((

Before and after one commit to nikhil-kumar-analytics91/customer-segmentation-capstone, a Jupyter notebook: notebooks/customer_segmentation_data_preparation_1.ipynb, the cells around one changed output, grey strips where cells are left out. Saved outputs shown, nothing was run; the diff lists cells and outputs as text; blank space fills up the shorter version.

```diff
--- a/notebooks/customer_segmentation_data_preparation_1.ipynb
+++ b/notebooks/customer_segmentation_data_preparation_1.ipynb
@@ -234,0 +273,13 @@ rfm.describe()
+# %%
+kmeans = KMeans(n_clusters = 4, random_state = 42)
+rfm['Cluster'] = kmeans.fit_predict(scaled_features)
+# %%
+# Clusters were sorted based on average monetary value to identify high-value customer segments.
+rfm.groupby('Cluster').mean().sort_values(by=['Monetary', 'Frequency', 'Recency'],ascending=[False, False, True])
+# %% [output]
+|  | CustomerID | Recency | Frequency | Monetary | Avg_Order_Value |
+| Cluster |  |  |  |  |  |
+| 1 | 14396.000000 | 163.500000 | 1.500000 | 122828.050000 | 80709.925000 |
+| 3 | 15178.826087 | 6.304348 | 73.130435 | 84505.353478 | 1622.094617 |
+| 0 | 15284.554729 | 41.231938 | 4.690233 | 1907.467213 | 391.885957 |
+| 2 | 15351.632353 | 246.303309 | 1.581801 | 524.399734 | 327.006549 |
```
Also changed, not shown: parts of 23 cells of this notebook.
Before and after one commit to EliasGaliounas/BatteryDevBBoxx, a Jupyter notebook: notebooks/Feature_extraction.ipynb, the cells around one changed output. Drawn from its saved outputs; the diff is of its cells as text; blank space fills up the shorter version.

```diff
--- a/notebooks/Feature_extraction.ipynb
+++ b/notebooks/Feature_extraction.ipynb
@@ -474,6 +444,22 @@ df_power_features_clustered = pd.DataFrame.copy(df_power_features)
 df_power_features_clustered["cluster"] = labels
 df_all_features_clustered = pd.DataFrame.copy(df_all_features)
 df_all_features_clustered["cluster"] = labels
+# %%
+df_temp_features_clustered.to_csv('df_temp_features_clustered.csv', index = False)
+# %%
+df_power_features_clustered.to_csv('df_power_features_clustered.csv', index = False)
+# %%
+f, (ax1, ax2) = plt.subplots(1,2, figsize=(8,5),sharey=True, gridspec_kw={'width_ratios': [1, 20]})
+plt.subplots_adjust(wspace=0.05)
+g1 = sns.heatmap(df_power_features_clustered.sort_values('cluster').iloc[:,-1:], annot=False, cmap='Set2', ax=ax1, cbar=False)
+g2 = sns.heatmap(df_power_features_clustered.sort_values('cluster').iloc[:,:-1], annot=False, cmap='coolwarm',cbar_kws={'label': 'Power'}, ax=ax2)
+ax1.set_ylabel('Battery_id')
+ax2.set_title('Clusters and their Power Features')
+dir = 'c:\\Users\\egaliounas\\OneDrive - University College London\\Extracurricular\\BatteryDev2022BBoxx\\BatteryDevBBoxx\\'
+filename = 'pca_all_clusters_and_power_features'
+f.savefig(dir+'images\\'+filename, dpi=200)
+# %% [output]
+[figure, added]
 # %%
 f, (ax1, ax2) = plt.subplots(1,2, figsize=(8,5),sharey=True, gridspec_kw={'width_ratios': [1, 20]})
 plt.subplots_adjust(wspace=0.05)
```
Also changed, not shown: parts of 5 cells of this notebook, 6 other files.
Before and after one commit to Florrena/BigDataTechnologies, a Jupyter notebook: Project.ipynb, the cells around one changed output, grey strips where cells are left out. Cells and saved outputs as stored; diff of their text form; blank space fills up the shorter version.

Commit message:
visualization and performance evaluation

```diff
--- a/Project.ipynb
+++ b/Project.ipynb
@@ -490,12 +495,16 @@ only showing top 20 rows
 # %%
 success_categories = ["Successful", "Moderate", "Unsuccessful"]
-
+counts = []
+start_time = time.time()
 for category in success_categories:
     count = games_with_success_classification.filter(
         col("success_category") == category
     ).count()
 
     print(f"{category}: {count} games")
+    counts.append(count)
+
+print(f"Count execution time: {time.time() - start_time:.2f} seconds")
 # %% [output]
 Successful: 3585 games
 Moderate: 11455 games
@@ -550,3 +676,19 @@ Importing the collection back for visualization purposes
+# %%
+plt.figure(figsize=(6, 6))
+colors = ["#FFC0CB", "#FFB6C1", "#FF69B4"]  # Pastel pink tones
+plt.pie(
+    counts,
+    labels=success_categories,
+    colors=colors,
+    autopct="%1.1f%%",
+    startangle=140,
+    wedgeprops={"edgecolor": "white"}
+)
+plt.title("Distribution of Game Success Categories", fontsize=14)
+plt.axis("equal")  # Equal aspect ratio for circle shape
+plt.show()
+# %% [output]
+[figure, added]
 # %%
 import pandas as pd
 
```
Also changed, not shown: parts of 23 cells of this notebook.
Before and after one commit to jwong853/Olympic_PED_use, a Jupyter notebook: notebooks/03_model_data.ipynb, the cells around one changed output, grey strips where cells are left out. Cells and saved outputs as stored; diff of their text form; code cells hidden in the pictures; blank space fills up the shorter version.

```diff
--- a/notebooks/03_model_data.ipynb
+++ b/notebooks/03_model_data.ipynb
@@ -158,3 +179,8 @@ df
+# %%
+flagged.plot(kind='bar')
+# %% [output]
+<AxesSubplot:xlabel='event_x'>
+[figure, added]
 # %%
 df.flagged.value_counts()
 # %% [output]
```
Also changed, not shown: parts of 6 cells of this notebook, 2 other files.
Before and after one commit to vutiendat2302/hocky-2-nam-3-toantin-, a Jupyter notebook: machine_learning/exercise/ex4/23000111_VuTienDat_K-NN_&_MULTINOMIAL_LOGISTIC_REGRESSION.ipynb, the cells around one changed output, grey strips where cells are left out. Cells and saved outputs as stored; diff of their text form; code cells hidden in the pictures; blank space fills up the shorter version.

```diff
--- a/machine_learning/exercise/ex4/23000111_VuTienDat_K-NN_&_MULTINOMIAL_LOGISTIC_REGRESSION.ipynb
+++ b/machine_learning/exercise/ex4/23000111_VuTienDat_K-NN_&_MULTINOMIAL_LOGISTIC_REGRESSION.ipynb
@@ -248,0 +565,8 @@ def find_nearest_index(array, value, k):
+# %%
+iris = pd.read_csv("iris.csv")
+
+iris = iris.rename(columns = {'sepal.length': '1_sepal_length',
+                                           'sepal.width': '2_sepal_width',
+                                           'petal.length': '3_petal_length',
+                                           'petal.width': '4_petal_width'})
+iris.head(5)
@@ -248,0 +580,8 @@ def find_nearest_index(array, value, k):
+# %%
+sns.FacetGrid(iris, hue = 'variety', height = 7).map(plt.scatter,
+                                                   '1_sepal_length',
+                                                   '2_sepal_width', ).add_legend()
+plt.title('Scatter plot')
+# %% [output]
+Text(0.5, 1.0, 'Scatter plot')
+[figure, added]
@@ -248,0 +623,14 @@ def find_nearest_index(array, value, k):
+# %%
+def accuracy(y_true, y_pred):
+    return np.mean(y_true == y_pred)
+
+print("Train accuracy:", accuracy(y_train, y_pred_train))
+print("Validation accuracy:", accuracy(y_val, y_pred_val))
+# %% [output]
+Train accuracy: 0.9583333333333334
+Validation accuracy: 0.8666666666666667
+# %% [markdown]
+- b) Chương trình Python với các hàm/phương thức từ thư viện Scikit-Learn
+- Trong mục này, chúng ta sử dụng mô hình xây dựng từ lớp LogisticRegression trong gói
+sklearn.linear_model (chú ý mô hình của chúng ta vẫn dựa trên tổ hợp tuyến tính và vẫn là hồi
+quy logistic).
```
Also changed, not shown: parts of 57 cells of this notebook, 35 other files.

))

- **Problem to work on**: Your answer should be the lines of the records that hold the string "visualization".

- **Answer section**:
visualization and performance evaluation
@@ -550,3 +676,19 @@ Importing the collection back for visualization purposes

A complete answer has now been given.